Change detection data
= = = = =
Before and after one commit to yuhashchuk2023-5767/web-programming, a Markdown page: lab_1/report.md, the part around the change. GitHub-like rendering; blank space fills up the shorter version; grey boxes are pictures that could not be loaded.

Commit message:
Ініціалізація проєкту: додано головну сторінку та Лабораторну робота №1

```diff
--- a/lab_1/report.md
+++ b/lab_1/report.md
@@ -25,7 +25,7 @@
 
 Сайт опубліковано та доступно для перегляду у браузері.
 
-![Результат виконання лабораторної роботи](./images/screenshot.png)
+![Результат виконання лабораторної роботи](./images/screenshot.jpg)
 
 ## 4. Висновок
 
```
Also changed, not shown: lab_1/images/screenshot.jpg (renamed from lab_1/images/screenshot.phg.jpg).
= = = = =
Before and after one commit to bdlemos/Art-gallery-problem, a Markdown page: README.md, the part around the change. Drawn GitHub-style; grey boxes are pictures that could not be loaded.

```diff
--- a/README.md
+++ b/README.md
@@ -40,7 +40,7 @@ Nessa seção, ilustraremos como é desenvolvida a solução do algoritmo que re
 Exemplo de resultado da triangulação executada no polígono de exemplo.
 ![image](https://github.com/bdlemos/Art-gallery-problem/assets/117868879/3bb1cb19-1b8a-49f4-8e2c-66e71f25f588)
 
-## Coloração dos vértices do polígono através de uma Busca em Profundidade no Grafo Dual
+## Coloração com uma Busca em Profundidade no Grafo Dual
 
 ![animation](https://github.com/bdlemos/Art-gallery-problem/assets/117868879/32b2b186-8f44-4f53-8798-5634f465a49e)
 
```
= = = = =
Action item
Of the lines above, retype only those from the line containing "to yuhashchuk2023-5767/web-programming, a" through the line containing "Also changed, not", including both, exactly.

Solved problem
Before and after one commit to yuhashchuk2023-5767/web-programming, a Markdown page: lab_1/report.md, the part around the change. GitHub-like rendering; blank space fills up the shorter version; grey boxes are pictures that could not be loaded.

Commit message:
Ініціалізація проєкту: додано головну сторінку та Лабораторну робота №1

```diff
--- a/lab_1/report.md
+++ b/lab_1/report.md
@@ -25,7 +25,7 @@
 
 Сайт опубліковано та доступно для перегляду у браузері.
 
-![Результат виконання лабораторної роботи](./images/screenshot.png)
+![Результат виконання лабораторної роботи](./images/screenshot.jpg)
 
 ## 4. Висновок
 
```
Also changed, not shown: lab_1/images/screenshot.jpg (renamed from lab_1/images/screenshot.phg.jpg).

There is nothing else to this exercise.